Woman charged in fatal crash
A Cambria County woman faces felony charges for allegedly causing a deadly crash in Allegheny Township last year.
Jennifer J. Sloan, 32, of 414 Ashcroft Ave., Cresson was speeding and “carelessly switching lanes” when she slammed her 2012 Nissan Pathfinder into the back of a 2004 Hyundai Accent at 9:29 a.m. on April 3, 2013, according to charges filed by state police.
The driver of the Hyundai, 58-year-old Connie Mae Naylor of Dysart, died an hour later in the UPMC Altoona emergency room from blunt force trauma.
A state police investigation of the accident allegedly showed Sloan was eastbound on Route 22, moving between the right- and left-hand lanes, at a speed between 81 and 84 mph when she hit Naylor’s car, according to the affidavit of probable cause.
The speed limit on the highway is 65 mph, police noted.
Sloan was driving “at a much higher rate of speed” than Naylor, police said, and after moving into the right lane, came up on Naylor’s car. Sloan “had just slightly” started moving back toward the left lane when the Pathfinder struck the back of the Hyundai, police concluded.
Several witnesses told investigators they saw Sloan was abruptly changing lanes and speeding before the wreck, according to state police.

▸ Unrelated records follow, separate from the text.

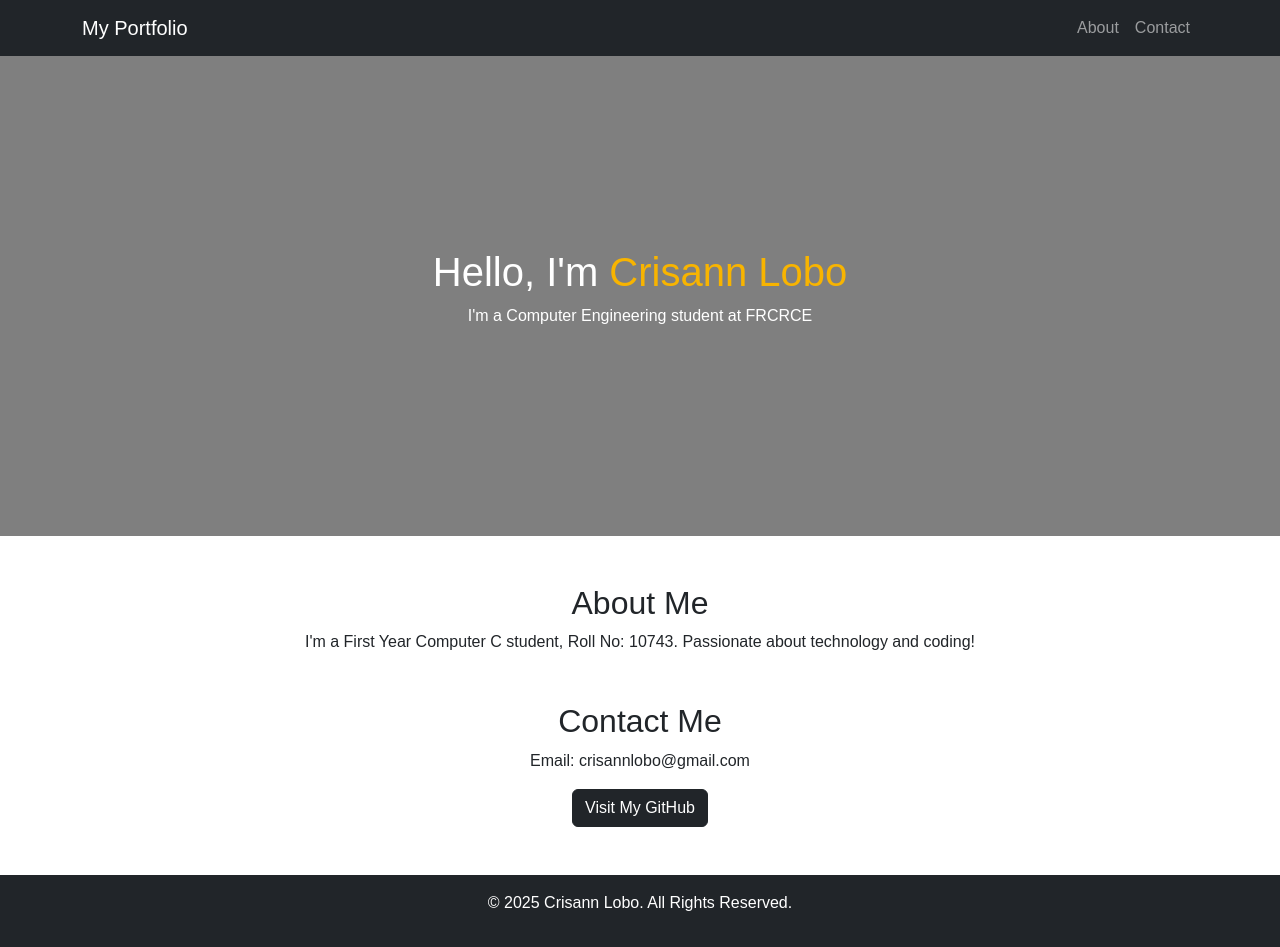
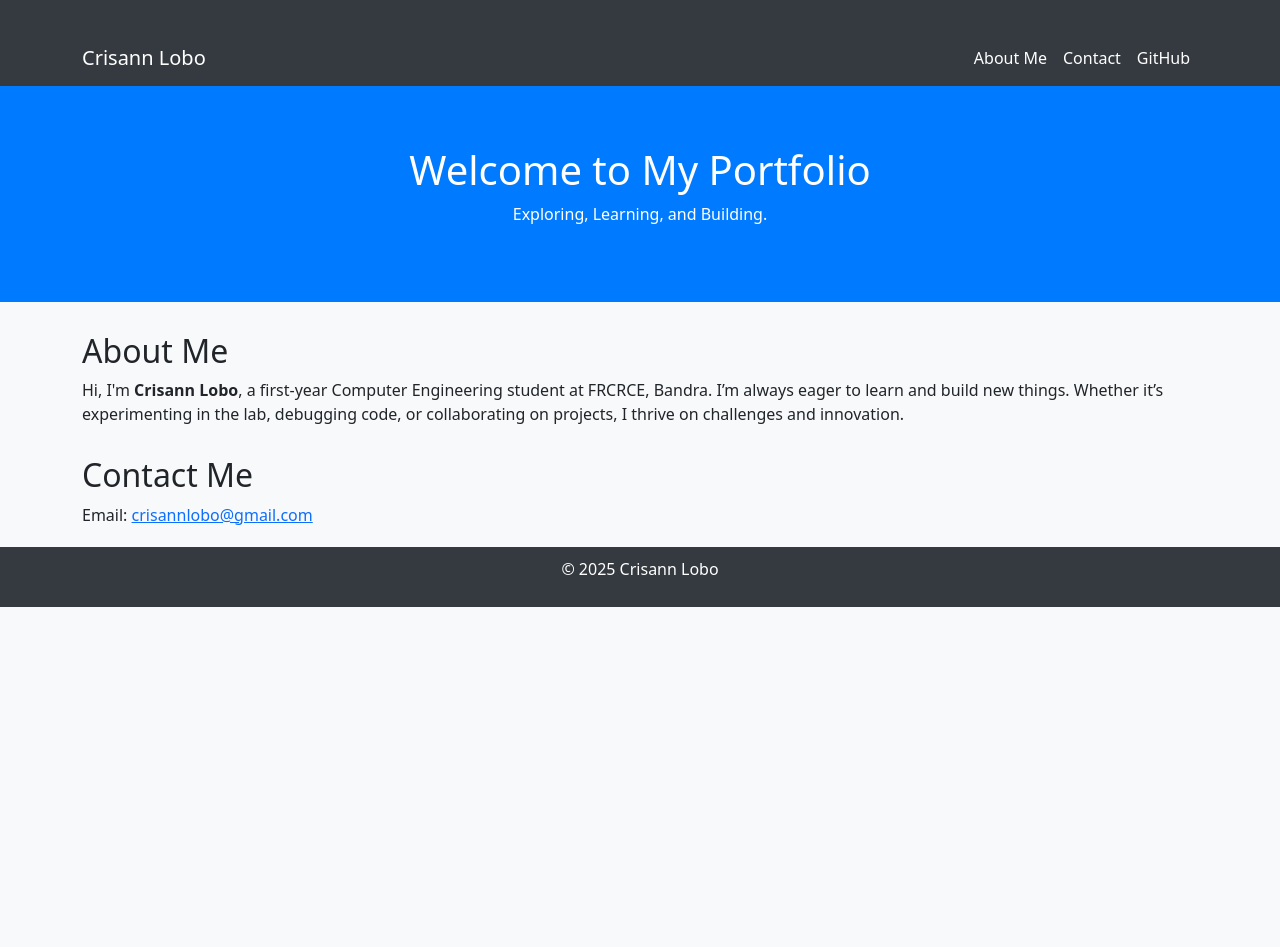
Before and after one commit to cl-cl-536/my-portfolio, a plain HTML site: page index.html in a window 1280 px wide. After the commit the page ends 800 px from the top, so only its background shows below. Drawn offline with nearby package versions, Linux system fonts and the light colour scheme.

Commit message:
index.html

```diff
--- a/index.html
+++ b/index.html
@@ -3,56 +3,82 @@
 <head>
     <meta charset="UTF-8">
     <meta name="viewport" content="width=device-width, initial-scale=1.0">
-    <title>My Portfolio</title>
-    <!-- Bootstrap CSS -->
+    <title>Crisann Lobo - Portfolio</title>
+    <!-- Bootstrap CSS for styling -->
     <link rel="stylesheet" href="https://cdn.jsdelivr.net/npm/bootstrap@5.3.0/dist/css/bootstrap.min.css">
-    <link rel="stylesheet" href="style.css">
+    <style>
+        body {
+            background-color: #f8f9fa;
+        }
+        .navbar {
+            background-color: #343a40;
+        }
+        .navbar-brand, .nav-link {
+            color: #ffffff !important;
+        }
+        .hero {
+            text-align: center;
+            padding: 60px 20px;
+            background-color: #007bff;
+            color: white;
+        }
+        .container {
+            margin-top: 30px;
+        }
+        .footer {
+            background-color: #343a40;
+            color: white;
+            text-align: center;
+            padding: 10px;
+            margin-top: 20px;
+        }
+    </style>
 </head>
 <body>
 
     <!-- Navigation Bar -->
-    <nav class="navbar navbar-expand-lg navbar-dark bg-dark">
+    <nav class="navbar navbar-expand-lg">
         <div class="container">
-            <a class="navbar-brand" href="#">My Portfolio</a>
+            <a class="navbar-brand" href="#">Crisann Lobo</a>
             <button class="navbar-toggler" type="button" data-bs-toggle="collapse" data-bs-target="#navbarNav">
                 <span class="navbar-toggler-icon"></span>
             </button>
             <div class="collapse navbar-collapse" id="navbarNav">
                 <ul class="navbar-nav ms-auto">
-                    <li class="nav-item"><a class="nav-link" href="#about">About</a></li>
+                    <li class="nav-item"><a class="nav-link" href="#about">About Me</a></li>
                     <li class="nav-item"><a class="nav-link" href="#contact">Contact</a></li>
+                    <li class="nav-item"><a class="nav-link" href="https://github.com/cl-cl-536" target="_blank">GitHub</a></li>
                 </ul>
             </div>
         </div>
     </nav>
 
     <!-- Hero Section -->
-    <header class="hero-section text-center text-white">
-        <div class="container">
-            <h1>Hello, I'm <span class="highlight">Crisann Lobo</span></h1>
-            <p>I'm a Computer Engineering student at FRCRCE</p>
-        </div>
-    </header>
+    <div class="hero">
+        <h1>Welcome to My Portfolio</h1>
+        <p>Exploring, Learning, and Building.</p>
+    </div>
 
-    <!-- About Section -->
-    <section id="about" class="container text-center my-5">
+    <!-- About Me Section -->
+    <div class="container" id="about">
         <h2>About Me</h2>
-        <p>I'm a First Year Computer C student, Roll No: 10743. Passionate about technology and coding!</p>
-    </section>
+        <p>Hi, I'm <strong>Crisann Lobo</strong>, a first-year Computer Engineering student at FRCRCE, Bandra.
+        I’m always eager to learn and build new things. Whether it’s experimenting in the lab, debugging code, or collaborating on projects, I thrive on challenges and innovation.</p>
+    </div>
 
     <!-- Contact Section -->
-    <section id="contact" class="container text-center my-5">
+    <div class="container" id="contact">
         <h2>Contact Me</h2>
-        <p>Email: crisannlobo@gmail.com</p>
-        <a href="https://github.com/your-username" class="btn btn-dark">Visit My GitHub</a>
-    </section>
+        <p>Email: <a href="mailto:crisannlobo@gmail.com">crisannlobo@gmail.com</a></p>
+    </div>
 
     <!-- Footer -->
-    <footer class="text-center py-3 bg-dark text-white">
-        <p>&copy; 2025 Crisann Lobo. All Rights Reserved.</p>
-    </footer>
+    <div class="footer">
+        <p>&copy; 2025 Crisann Lobo</p>
+    </div>
 
     <!-- Bootstrap JS -->
     <script src="https://cdn.jsdelivr.net/npm/bootstrap@5.3.0/dist/js/bootstrap.bundle.min.js"></script>
+
 </body>
 </html>
```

Sloan now faces charges of felony homicide by vehicle and causing an accident involving injury or death while driving without a license, as well as summary traffic violations of speeding, driving on roadways laned for traffic, careless driving and reckless driving.
“All I remember is the car flipping and then coming to a stop,” Sloan allegedly told a state trooper after the accident. Police said Sloan said she was “probably in the right lane” and didn’t see any cars ahead of her, police noted in the affidavit of probable cause.

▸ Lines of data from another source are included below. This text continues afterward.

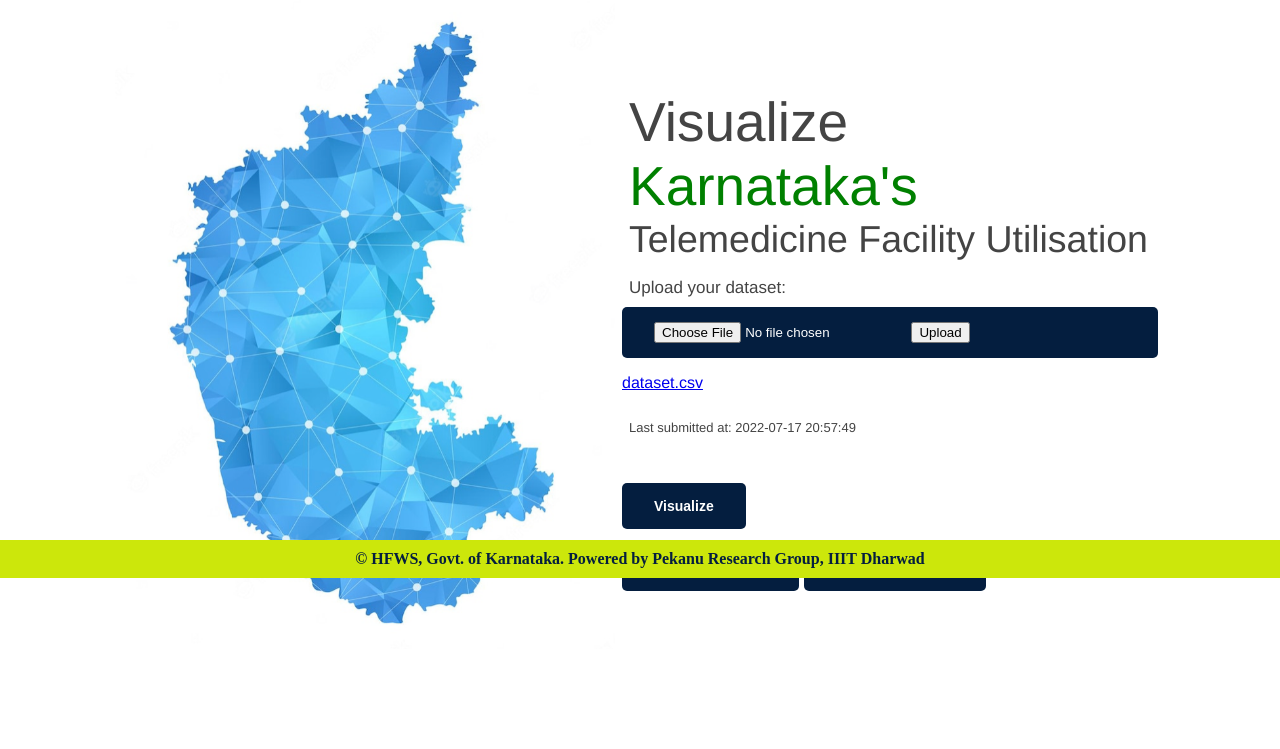
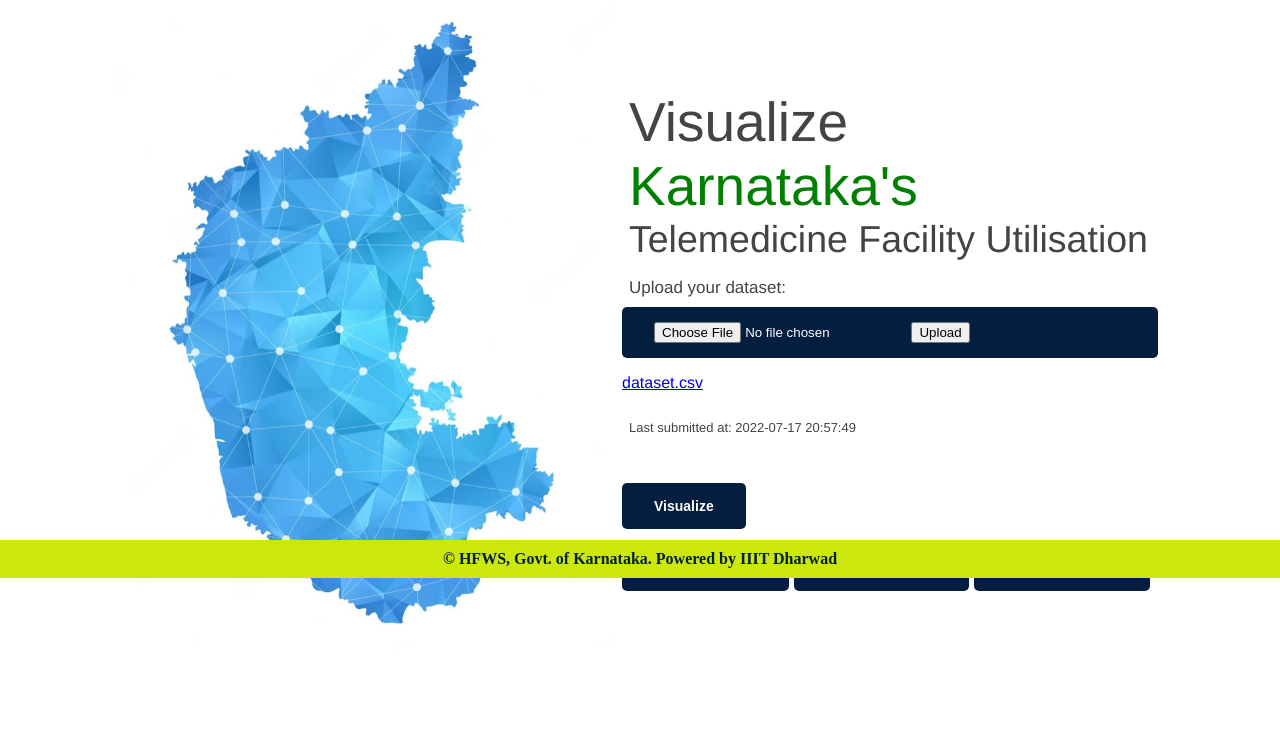
Before and after one commit to gourab337/karnataka-health-visualizer, a PHP site: page /index_ready.php in a window 1280 px wide. Shown: the part 222-971 px from the top of the page. Run offline with PHP 8.4, Linux system fonts and the light colour scheme.

Commit message:
Added download button

```diff
--- a/index.php
+++ b/index.php
@@ -236,7 +236,7 @@
 
   </section>
   <div class='footer' style="text-align: center; position: fixed;">
-    © HFWS, Govt. of Karnataka. Powered by Pekanu Research Group, IIIT Dharwad
+    © HFWS, Govt. of Karnataka. Powered by IIIT Dharwad
   </div>
 
 </body>
--- a/index_ready.php
+++ b/index_ready.php
@@ -200,9 +200,11 @@ function alertFunction() { alert("Your map is being plotted 🚀🚀"); }
 </script>
 </form>
 
-<button style = "background-color: #041E3F; border: none; border-radius: 5px; font-weight: bold; font-size: 14px; color: white; /* Text color */ padding: 15px 32px" onclick="window.location.href='plot.html'">Show my Plot 🔥</button>
+<button style = "background-color: #041E3F; border: none; border-radius: 5px; font-weight: bold; font-size: 14px; color: white; /* Text color */ padding: 15px 27px" onclick="window.location.href='plot.html'">Show my Plot 🔥</button>
 
-<a style = "background-color: #041E3F; border: none; border-radius: 5px; font-weight: bold; font-size: 14px; color: white; /* Text color */ padding: 15px 32px" href="plot.svg" download="plot.svg">Download Plot 🗺️</a>
+<a style = "background-color: #041E3F; border: none; border-radius: 5px; font-weight: bold; font-size: 14px; color: white; /* Text color */ padding: 15px 27px" href="plot.svg" download="plot.svg">Download SVG 🗺️</a>
+
+<a style = "background-color: #041E3F; border: none; border-radius: 5px; font-weight: bold; font-size: 14px; color: white; /* Text color */ padding: 15px 27px" href="plot.png" download="plot.png">Download PNG 🗺️</a>
 
 </div>
 
@@ -214,7 +216,7 @@ function alertFunction() { alert("Your map is being plotted 🚀🚀"); }
 
     </section>
         <div class='footer' style="text-align: center; position: fixed;">
-          © HFWS, Govt. of Karnataka. Powered by Pekanu Research Group, IIIT Dharwad
+          © HFWS, Govt. of Karnataka. Powered by IIIT Dharwad
 </div>
 
   </body>
```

Sloan’s attorney, Thomas Dickey, said his client is “very sorry and very saddened” for Naylor’s death in what he called “a very unfortunate accident.”
Dickey said Sloan, who remains free on an unsecured $50,000 bond, hired him ahead of the charges, and when she learned police had sought a warrant for her arrest, she made arrangements to turn herself in.
“Obviously, we contest the accusations,” Dickey said, adding that he will be hiring an accident reconstructionist to refute the state police’s findings.
Dickey added that, in an accident investigation, determining the speed of vehicles involved making “a guess, an estimate,” and he denied the accident rises to the level of a crime because police will have to show Sloan, whose preliminary hearing is slated for April 10, acted with recklessness and gross negligence.
“My client thoroughly denies she was traveling at that high rate of speed,” Dickey said.
Naylor’s death was devastating to the family, her two sons said this week.
“She was just a fun-loving person,” said son Jody Gibbons, 39, of Emeigh. “She loved everyone, forgave everyone and loved God.”
Naylor had just left work at the Women’s Help Center Inc. in Johnstown that morning and was on her way to Altoona to shop, Jody Gibbons said.
He said after Naylor retired from Laurel Crest Care Center in Ebensburg after 29 years, she landed “her dream job,” one where she could counsel women dealing with domestic violence. She would help women find a place to live and often go out and buy whatever they needed for their new apartments out of her own pocket.
Naylor also initiated Cambria County’s National Day of Prayer ceremony at the courthouse, and through her church’s women’s group counseled inmates in state prison.
“She was just a loving person,” Jody Gibbons said.
Jed Gibbons, 35, of Northern Cambria, described “the best woman you’d ever want to meet,” who couldn’t just sit around and lived to help people.
“My mom, she was like our best friend,” said Jed Gibbons, who has two boys of his own, ages 9 and 13. Naylor went hunting and fishing with her sons and looked forward to being there to do the same with her grandsons. In the fall of October 2012, while they were bow hunting in Kansas, Naylor remarked how she couldn’t wait until her youngest grandson shot his first deer. Just this past deer season, her grandson did that just that, and she missed it, Jed Gibbons said.
“She took a lot away from us – Jennifer Sloan,” Jed Gibbons said, adding that he hopes that after the case concludes it will help the family move on. Although nothing will bring his mother back, Jed Gibbons said he would like to see Sloan pay for her actions.
Jed Gibbons said the family has not ever heard from Sloan, and he said all that he and his brother want is a simple gesture – for her to visit the cemetery and place flowers on their mother’s grave.
“The loss of our mother was tragic for everyone,” said Jed Gibbons. “We hope that justice is served and Jennifer pays the consequences. The Christian my mom was, I believe she would have forgiven her. But me, the son, doesn’t.”